Revision comparison data

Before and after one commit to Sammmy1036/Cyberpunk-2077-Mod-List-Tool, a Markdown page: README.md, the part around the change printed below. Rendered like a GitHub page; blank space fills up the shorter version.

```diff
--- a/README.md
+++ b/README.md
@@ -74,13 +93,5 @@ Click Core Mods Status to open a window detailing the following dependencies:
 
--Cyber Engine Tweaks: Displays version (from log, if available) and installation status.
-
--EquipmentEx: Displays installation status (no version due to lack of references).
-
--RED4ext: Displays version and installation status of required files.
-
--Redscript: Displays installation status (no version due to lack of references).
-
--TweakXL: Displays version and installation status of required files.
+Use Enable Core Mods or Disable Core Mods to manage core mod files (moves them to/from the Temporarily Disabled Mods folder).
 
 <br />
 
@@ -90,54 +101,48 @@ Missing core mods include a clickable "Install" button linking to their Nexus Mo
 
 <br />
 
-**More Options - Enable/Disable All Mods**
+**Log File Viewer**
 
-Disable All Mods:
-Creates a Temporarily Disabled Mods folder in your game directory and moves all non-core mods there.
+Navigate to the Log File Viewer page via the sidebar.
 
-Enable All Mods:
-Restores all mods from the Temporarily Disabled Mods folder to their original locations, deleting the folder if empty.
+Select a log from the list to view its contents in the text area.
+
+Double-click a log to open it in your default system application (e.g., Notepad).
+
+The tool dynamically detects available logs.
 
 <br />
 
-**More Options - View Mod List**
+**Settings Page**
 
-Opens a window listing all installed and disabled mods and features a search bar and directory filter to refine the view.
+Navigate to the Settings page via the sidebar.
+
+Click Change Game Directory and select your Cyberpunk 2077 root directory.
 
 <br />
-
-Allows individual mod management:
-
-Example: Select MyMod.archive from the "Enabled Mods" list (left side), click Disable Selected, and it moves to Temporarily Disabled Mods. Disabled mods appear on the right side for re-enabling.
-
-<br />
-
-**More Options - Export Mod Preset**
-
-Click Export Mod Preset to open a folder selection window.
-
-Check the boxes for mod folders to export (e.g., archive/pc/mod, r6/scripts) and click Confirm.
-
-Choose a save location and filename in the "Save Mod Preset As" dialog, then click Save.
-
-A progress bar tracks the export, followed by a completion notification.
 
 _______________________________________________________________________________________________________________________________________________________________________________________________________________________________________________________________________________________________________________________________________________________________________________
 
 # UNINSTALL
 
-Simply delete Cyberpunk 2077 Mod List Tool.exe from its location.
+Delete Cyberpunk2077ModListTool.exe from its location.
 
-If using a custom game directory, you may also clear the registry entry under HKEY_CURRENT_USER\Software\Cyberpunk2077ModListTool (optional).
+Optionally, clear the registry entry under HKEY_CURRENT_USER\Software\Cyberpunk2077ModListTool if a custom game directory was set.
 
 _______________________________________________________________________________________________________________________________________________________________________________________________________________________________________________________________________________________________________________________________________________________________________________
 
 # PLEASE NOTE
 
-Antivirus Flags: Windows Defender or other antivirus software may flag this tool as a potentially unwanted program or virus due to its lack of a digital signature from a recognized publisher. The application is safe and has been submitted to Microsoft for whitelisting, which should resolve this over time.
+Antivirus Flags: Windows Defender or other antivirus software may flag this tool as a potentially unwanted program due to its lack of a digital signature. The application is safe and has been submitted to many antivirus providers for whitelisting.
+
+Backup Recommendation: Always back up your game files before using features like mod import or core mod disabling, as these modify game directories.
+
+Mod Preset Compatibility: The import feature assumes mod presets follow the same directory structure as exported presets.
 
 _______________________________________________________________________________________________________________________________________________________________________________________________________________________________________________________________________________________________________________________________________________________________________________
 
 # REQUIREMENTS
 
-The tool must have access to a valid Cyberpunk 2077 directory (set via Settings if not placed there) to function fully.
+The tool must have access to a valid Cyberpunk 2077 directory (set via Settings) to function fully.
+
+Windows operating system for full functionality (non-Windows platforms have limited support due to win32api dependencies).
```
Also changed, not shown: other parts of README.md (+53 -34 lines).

--

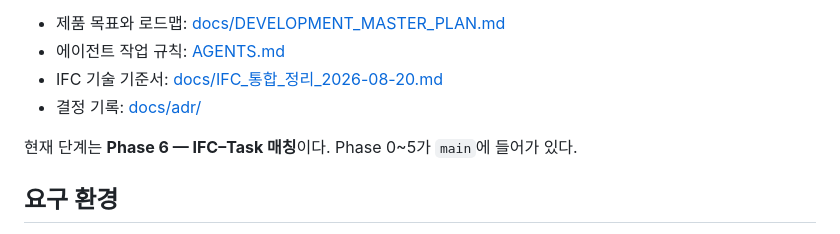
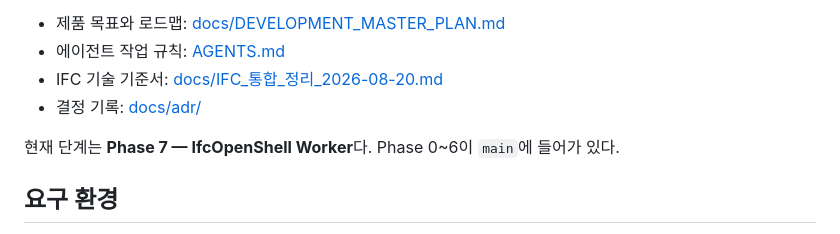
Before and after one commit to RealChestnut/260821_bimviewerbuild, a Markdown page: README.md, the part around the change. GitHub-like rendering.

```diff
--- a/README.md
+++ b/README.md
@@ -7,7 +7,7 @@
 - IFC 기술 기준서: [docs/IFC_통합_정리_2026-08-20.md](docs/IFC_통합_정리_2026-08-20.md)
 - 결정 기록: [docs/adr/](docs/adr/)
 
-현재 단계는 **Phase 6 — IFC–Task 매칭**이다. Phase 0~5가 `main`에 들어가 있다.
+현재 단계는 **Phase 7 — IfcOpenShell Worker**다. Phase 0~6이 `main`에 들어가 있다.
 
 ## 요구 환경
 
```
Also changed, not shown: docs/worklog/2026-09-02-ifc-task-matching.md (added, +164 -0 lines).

> **WORK REQUIRED**: Could you work out how many lines of the data above contain the word "directory"? Give only the number.

> **TASK ANSWER**: 8